- Pesapane F, Nazzaro G, Coggi A, et al. Mór Cohen, better known as Moriz Kaposi. JAMA Dermatol. 2014;150(3):265.
- Ingber A. Why Kaposi and not Kohn? Am J Dermatopathol. 1983;5:103.
- Norman RA. The history of lupus erythematosus and discoid lupus: from Hippocrates to the present. Lupus Open Access. 2016;1:102.
- Rowell NR. Some historical aspects of skin disease in lupus erythematosus. Lupus. 1997;6(2):76–83.
- Barnett R. Case histories: systemic lupus erythematosus. The Lancet. 2016;387:1711.
- Scofield RH, Oates JC. The place of William Osler in the description of systemic lupus erythematosus. Am J Med Sci. 2009;338(5): 409–412.
- Holubar K. History of lupus erythematosus. Acta Dermatoven APA. 2006;15(4):191–194.

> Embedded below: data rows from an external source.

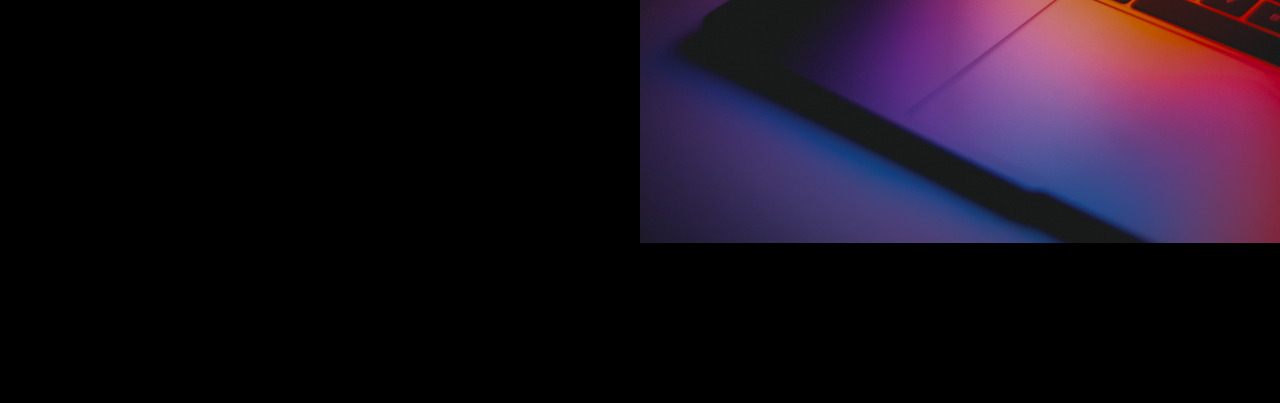
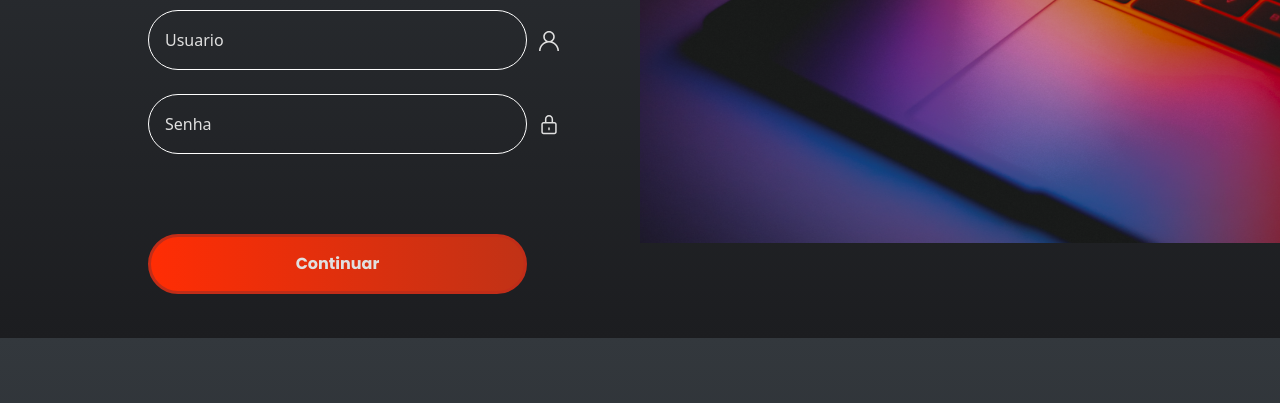
Before and after one commit to VitorCSF/DesafioLogin, a plain HTML site: page index.html in a window 1280 px wide. Shown: the part 397-800 px from the top of the page. Drawn offline with nearby package versions, Linux system fonts and the light colour scheme.

Commit message:
Adicionando o Formulário e Degradês de Fundo + Comentários

```diff
--- a/index.html
+++ b/index.html
@@ -16,7 +16,7 @@
 
 </head>
 
-<body class="scroll__login">
+<body class="scroll__login cor-de-fundo__login">
 
     <main class="scroll__login">
 
@@ -37,6 +37,22 @@
                     </p>
 
                 </article>
+
+            <form class="margem__superior-form">
+
+                <p class="rotulo__login">Login</p>
+
+                <input type="text borda__login" id="usuario"placeholder="Usuario" class="mt-2 espacamento__texto"> <img src="./img/Icone_Usuario.svg" alt="Ícone de Usuário" class="tamanho__icone">
+
+                <br>
+
+                <input type="password" id="senha" placeholder="Senha" class="mt-4 espacamento__texto" > <img src="./img/Icone_Cadeado.svg" alt="Ícone de Cadeado" class="tamanho__icone">
+
+                <br>
+
+                <input type="submit" value="Continuar" class="margem__botao custom__botao-continuar">
+
+            </form>
 
             </div>
 
--- a/styles/style.css
+++ b/styles/style.css
@@ -1,7 +1,11 @@
+/* Declaração de Variáveis Raiz */
+
 :root {
 
     --cor-primaria: #E0E0E0;
     --cor-secundaria: #222222;
+    --degrade-preto: linear-gradient(180deg, #33383D 0%, #1C1D20 100%);
+    --degrade-vermelho: linear-gradient(90deg, #FF2D04 0%, #C13216 100%);
     --cor-branca: #FFFFFF;
     --cor-amarela: #E9B425;
     --cor-vermelha: #C12D18;
@@ -10,12 +14,23 @@
 
 }
 
+/* Propriedades gerais do Body */
+
+
 body {
 
     color: var(--cor-primaria);
-    background-color: black;
     font-weight: 400;
     font-size: 16px;
+
+}
+
+/* Customização da Página, no geral */
+
+
+.cor-de-fundo__login {
+
+    background-image: var(--degrade-preto);
 
 }
 
@@ -29,9 +44,11 @@ body {
 .alinhamento__login {
 
     padding-left: 12.5vw;
-    padding-top: 8vw;
+    padding-top: 7vw;
 
 }
+
+/* Estilo do Titulo e Texto do Login */
 
 .titulo__login {
 
@@ -46,6 +63,8 @@ body {
 
 }
 
+/* Customização da Imagem do lado Direito */
+
 .imagem__login {
 
     position: absolute;
@@ -56,3 +75,79 @@ body {
     height: 50vw;
 
 }
+
+/* Propriedades do input */
+
+input {
+
+    width: 379px;
+    height: 60px;
+    background: transparent;
+    border-radius: 50px;
+    border: 1px solid var(--cor-branca);
+    color: var(--cor-primaria);
+
+}
+
+input::placeholder {
+
+    color: var(--cor-primaria);
+
+}
+
+input:focus::-webkit-input-placeholder {
+
+    color: transparent;
+
+}
+
+input:-webkit-autofill,
+input:-webkit-autofill:focus {
+  transition: background-color 600000s 0s, color 600000s 0s;
+}
+
+/* Customizando todo o Formulário e Ícones */
+
+.margem__superior-form {
+
+    margin-top: 7em;
+
+}
+
+.rotulo__login {
+
+
+    font-family: var(--fonte-poppins);
+    font-size: 30px;
+
+}
+
+.tamanho__icone {
+
+    margin-left: .5em;
+    width: 20px;
+    height: 20px;
+
+}
+
+.espacamento__texto {
+
+    padding-left: 1em;
+
+}
+
+.margem__botao {
+
+    margin-top: 5em;
+    margin-bottom: 2.8em;
+
+}
+
+.custom__botao-continuar {
+
+    border: 3px solid var(--cor-vermelha);
+    background-image: var(--degrade-vermelho);
+    font-weight: bold;
+    font-family: var(--fonte-poppins);
+
+}
```
Lines whose indentation alone changed are shown as unchanged.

- Holubar K, Fatovic-Ferencic S. Moriz Kaposi. 1837–1902: A historical reappraisal.
The author thanks Jane Salmon, MD, for her extensive review of Dr. Kaposi’s seminal work in identifying systemic lupus erythematosus.